(GIVEN ENTRIES Opens)

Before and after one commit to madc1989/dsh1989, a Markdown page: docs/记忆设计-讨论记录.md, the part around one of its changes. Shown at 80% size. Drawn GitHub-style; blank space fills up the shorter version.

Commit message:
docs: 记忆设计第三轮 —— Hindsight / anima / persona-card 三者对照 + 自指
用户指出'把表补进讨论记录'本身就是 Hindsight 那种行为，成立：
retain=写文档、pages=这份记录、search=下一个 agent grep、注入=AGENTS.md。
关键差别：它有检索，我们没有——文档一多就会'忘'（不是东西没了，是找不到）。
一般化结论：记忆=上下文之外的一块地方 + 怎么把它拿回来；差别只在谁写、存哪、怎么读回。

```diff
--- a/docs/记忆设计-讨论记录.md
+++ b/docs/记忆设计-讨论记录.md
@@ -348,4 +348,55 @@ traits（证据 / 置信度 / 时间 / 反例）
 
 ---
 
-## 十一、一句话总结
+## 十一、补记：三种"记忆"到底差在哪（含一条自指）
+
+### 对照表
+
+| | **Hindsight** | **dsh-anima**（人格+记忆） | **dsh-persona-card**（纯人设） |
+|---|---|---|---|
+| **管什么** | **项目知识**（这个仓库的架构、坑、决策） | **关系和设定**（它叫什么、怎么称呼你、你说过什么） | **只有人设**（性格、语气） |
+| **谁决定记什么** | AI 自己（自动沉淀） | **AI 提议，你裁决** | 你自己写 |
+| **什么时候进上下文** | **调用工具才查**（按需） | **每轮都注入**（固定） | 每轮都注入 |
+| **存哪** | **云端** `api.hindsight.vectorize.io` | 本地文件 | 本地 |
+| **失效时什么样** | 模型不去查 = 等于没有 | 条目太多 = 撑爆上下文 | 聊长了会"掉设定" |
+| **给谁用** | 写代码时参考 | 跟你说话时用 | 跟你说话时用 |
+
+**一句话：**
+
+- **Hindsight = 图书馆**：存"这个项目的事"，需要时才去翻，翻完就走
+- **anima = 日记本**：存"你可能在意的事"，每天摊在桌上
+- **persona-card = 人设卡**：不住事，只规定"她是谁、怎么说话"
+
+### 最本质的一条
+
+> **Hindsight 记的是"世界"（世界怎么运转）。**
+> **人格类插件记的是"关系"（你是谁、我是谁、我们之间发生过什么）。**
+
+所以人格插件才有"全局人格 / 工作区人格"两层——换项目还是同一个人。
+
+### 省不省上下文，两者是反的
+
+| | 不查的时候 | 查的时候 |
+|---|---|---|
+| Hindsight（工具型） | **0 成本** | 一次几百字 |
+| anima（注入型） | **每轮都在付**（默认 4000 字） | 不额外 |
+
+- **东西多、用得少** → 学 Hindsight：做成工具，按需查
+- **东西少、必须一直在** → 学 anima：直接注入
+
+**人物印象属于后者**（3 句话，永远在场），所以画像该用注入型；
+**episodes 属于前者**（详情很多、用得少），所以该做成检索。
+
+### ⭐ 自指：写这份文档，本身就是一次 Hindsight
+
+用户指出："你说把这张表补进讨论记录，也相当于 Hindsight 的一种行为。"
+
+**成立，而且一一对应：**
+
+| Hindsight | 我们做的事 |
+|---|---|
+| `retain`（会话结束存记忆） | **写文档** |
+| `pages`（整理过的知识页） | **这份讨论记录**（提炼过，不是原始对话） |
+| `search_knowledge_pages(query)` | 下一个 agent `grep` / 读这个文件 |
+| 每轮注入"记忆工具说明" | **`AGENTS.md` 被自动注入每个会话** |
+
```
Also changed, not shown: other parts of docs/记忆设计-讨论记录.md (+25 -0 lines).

(GIVEN ENTRIES Closes)
(GIVEN ENTRIES Opens)

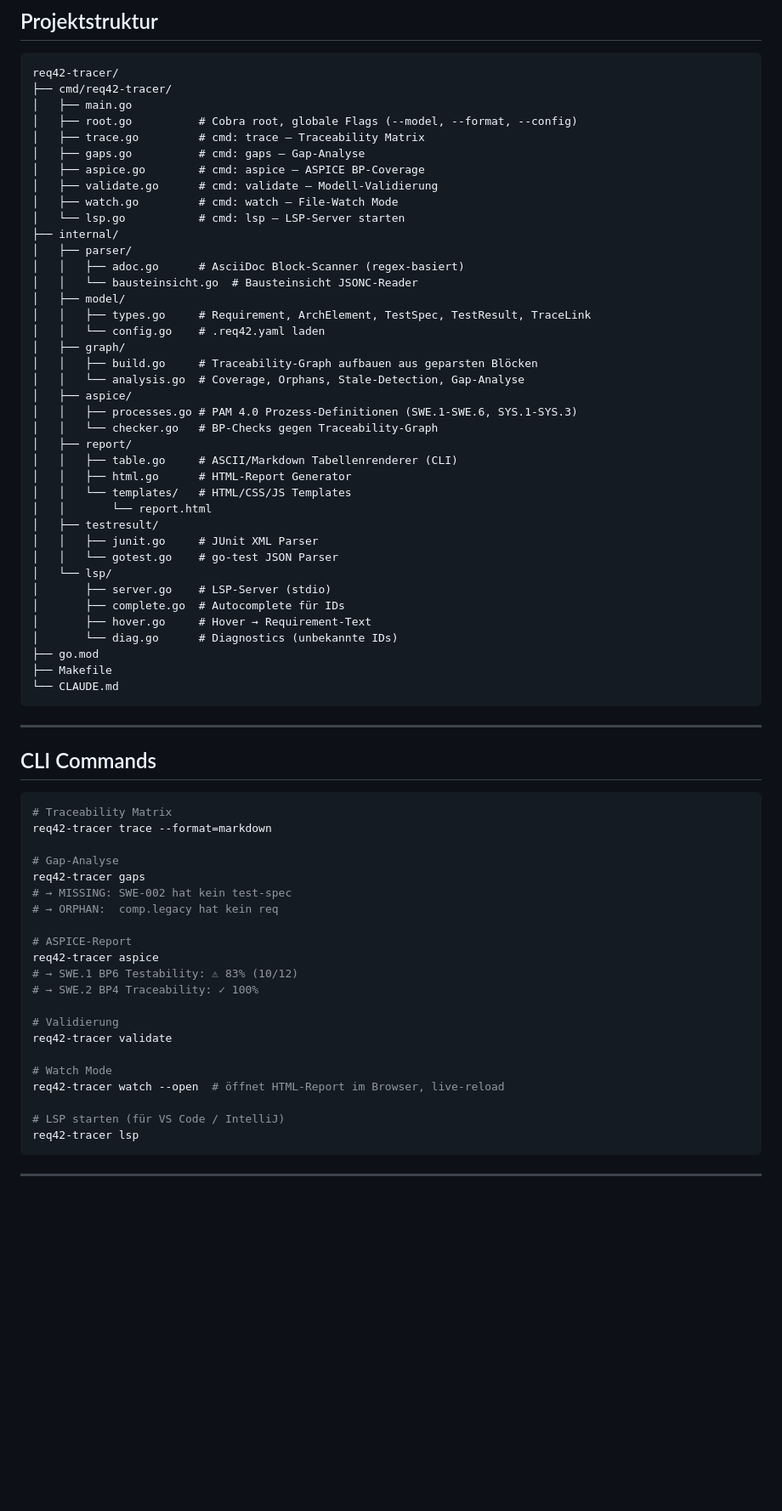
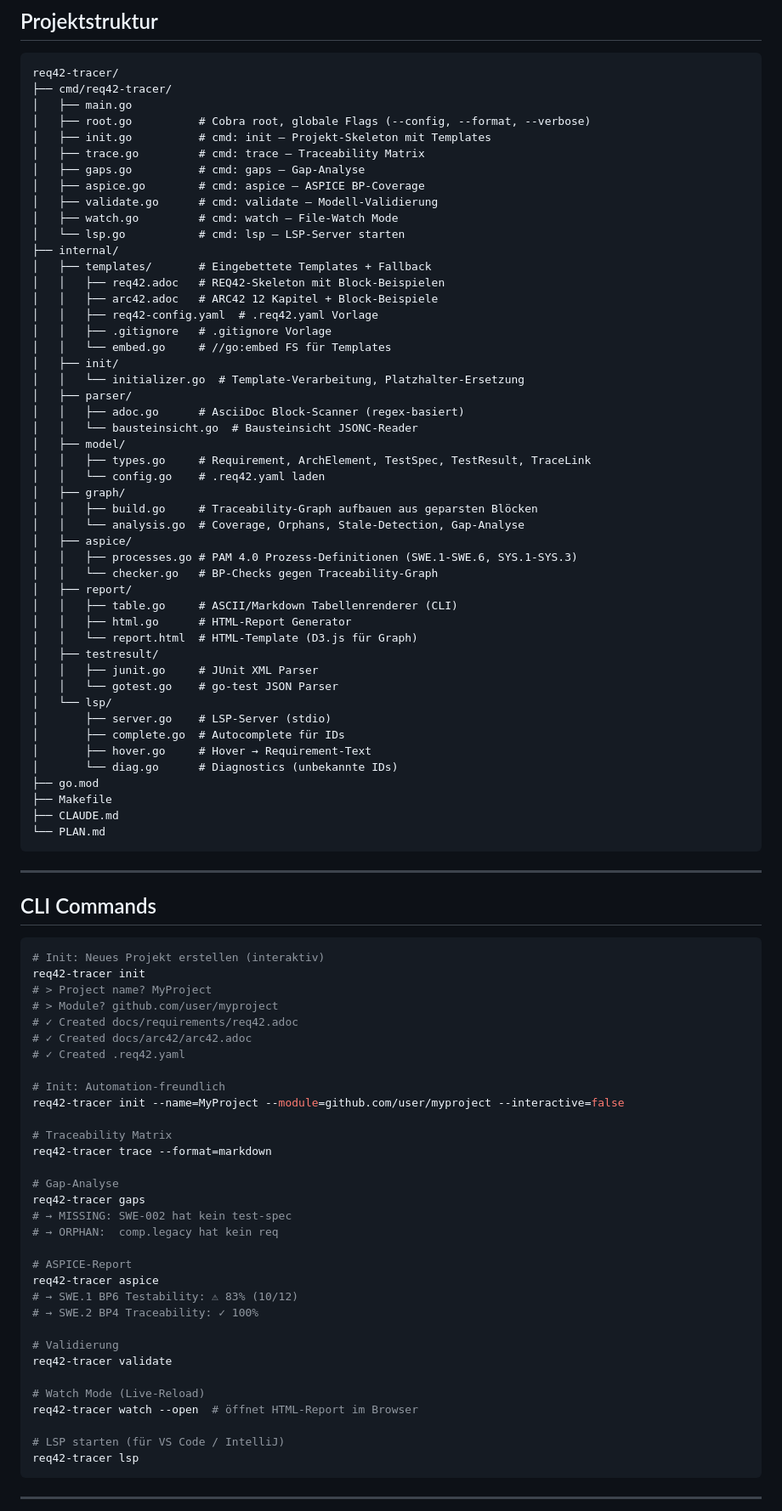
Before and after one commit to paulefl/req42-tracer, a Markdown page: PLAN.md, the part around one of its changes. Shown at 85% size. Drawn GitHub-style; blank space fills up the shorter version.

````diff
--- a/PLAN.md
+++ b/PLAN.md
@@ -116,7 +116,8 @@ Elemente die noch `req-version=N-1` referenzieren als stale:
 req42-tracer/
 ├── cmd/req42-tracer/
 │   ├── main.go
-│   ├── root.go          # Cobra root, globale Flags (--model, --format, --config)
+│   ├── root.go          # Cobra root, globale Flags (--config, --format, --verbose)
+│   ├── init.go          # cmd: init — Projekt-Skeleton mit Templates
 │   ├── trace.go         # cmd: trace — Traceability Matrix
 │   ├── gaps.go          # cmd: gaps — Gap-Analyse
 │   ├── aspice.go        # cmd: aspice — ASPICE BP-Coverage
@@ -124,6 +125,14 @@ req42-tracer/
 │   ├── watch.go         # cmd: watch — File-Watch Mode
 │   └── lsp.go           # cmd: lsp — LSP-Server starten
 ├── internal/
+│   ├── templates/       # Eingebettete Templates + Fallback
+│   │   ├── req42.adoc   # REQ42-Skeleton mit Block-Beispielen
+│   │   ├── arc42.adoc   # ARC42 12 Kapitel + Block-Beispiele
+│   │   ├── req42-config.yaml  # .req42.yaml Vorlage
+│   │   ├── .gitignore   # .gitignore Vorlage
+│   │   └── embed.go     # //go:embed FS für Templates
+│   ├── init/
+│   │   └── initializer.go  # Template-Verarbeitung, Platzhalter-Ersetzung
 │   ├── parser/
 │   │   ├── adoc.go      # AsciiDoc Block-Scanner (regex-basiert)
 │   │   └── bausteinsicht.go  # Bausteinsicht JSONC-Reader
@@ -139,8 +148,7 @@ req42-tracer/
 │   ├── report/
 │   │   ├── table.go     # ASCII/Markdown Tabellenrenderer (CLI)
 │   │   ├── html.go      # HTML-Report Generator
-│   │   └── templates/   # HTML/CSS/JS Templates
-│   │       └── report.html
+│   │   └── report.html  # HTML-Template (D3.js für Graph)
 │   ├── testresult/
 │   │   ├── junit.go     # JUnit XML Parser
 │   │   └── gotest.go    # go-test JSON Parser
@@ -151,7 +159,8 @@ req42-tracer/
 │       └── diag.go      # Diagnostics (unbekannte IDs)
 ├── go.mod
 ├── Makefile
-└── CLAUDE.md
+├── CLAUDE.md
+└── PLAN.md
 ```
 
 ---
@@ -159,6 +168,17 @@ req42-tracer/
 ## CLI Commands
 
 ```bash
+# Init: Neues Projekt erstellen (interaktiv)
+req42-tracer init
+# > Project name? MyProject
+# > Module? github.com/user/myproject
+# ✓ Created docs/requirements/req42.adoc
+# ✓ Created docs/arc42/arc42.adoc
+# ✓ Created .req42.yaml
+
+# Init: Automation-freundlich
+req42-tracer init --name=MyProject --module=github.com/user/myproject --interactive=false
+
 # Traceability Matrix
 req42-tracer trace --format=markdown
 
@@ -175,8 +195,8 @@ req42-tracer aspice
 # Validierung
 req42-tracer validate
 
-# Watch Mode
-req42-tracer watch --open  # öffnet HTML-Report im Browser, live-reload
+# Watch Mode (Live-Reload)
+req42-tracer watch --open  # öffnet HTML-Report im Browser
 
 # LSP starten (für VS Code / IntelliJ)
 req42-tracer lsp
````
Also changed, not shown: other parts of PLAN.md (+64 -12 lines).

(GIVEN ENTRIES Closes)

### EXERCISE GOAL
The lines to show are those in the data above that include "card".

### REPLY TO THE TASK
docs: 记忆设计第三轮 —— Hindsight / anima / persona-card 三者对照 + 自指
+| | **Hindsight** | **dsh-anima**（人格+记忆） | **dsh-persona-card**（纯人设） |
+- **persona-card = 人设卡**：不住事，只规定"她是谁、怎么说话"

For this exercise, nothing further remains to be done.